### [Items from a dataset]
------------------------

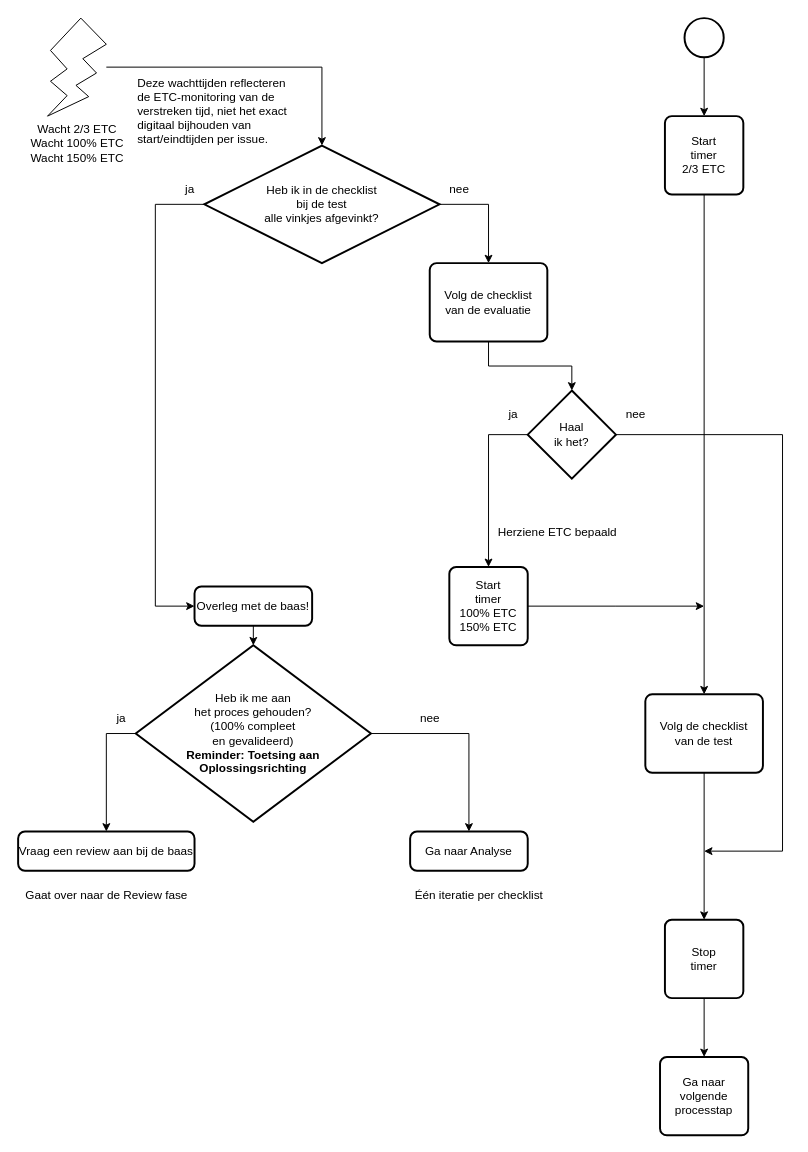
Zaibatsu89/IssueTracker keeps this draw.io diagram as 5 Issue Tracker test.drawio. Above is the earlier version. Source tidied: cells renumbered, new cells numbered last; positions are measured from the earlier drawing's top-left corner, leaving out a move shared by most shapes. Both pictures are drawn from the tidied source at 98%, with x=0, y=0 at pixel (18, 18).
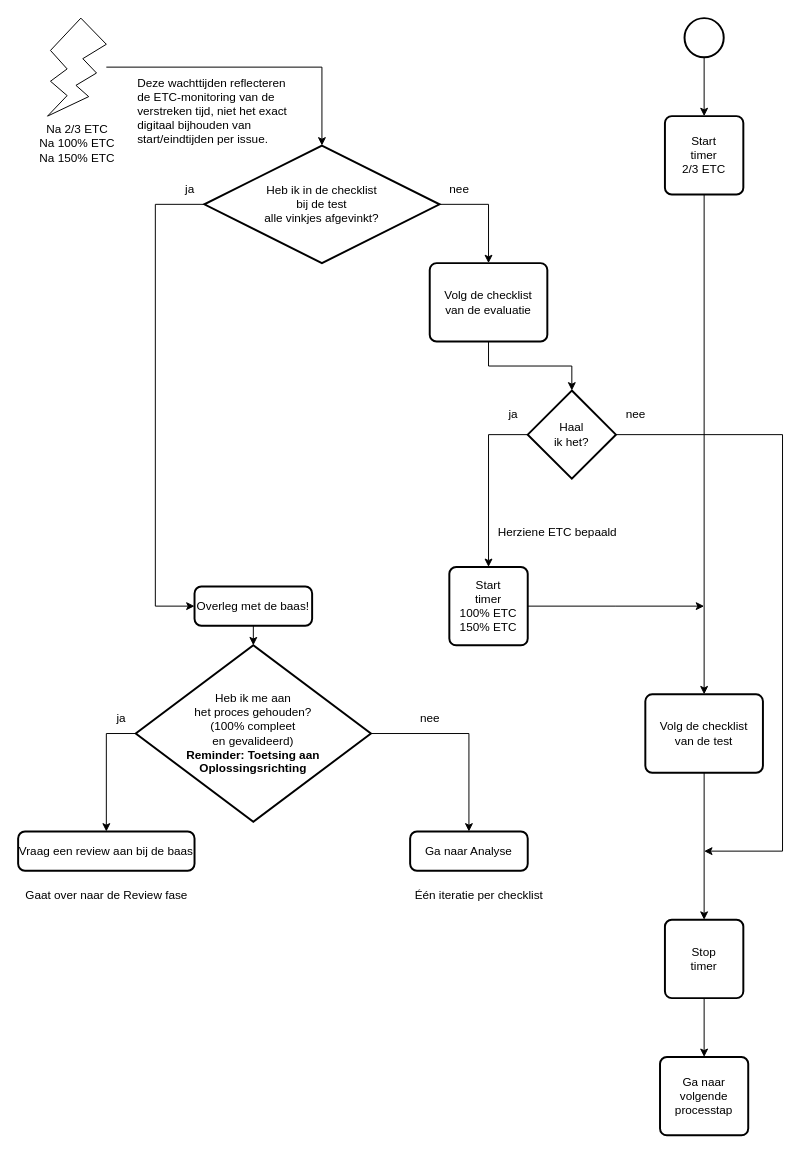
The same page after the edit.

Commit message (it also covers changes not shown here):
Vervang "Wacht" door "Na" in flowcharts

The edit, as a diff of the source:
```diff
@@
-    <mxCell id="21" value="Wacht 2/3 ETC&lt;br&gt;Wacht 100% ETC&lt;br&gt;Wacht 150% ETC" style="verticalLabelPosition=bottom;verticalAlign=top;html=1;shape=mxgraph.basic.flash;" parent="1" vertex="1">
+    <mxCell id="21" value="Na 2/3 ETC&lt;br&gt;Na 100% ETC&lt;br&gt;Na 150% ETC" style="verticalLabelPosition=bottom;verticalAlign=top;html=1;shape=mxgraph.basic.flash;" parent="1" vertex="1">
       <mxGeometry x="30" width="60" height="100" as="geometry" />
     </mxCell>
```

------------------------

### [Required work]
Each line of the data should be printed again exactly. Please leave pictures out.

### [Answer]
Zaibatsu89/IssueTracker keeps this draw.io diagram as 5 Issue Tracker test.drawio. Above is the earlier version. Source tidied: cells renumbered, new cells numbered last; positions are measured from the earlier drawing's top-left corner, leaving out a move shared by most shapes. Both pictures are drawn from the tidied source at 98%, with x=0, y=0 at pixel (18, 18).
The same page after the edit.

Commit message (it also covers changes not shown here):
Vervang "Wacht" door "Na" in flowcharts

The edit, as a diff of the source:
```diff
@@
-    <mxCell id="21" value="Wacht 2/3 ETC&lt;br&gt;Wacht 100% ETC&lt;br&gt;Wacht 150% ETC" style="verticalLabelPosition=bottom;verticalAlign=top;html=1;shape=mxgraph.basic.flash;" parent="1" vertex="1">
+    <mxCell id="21" value="Na 2/3 ETC&lt;br&gt;Na 100% ETC&lt;br&gt;Na 150% ETC" style="verticalLabelPosition=bottom;verticalAlign=top;html=1;shape=mxgraph.basic.flash;" parent="1" vertex="1">
       <mxGeometry x="30" width="60" height="100" as="geometry" />
     </mxCell>
```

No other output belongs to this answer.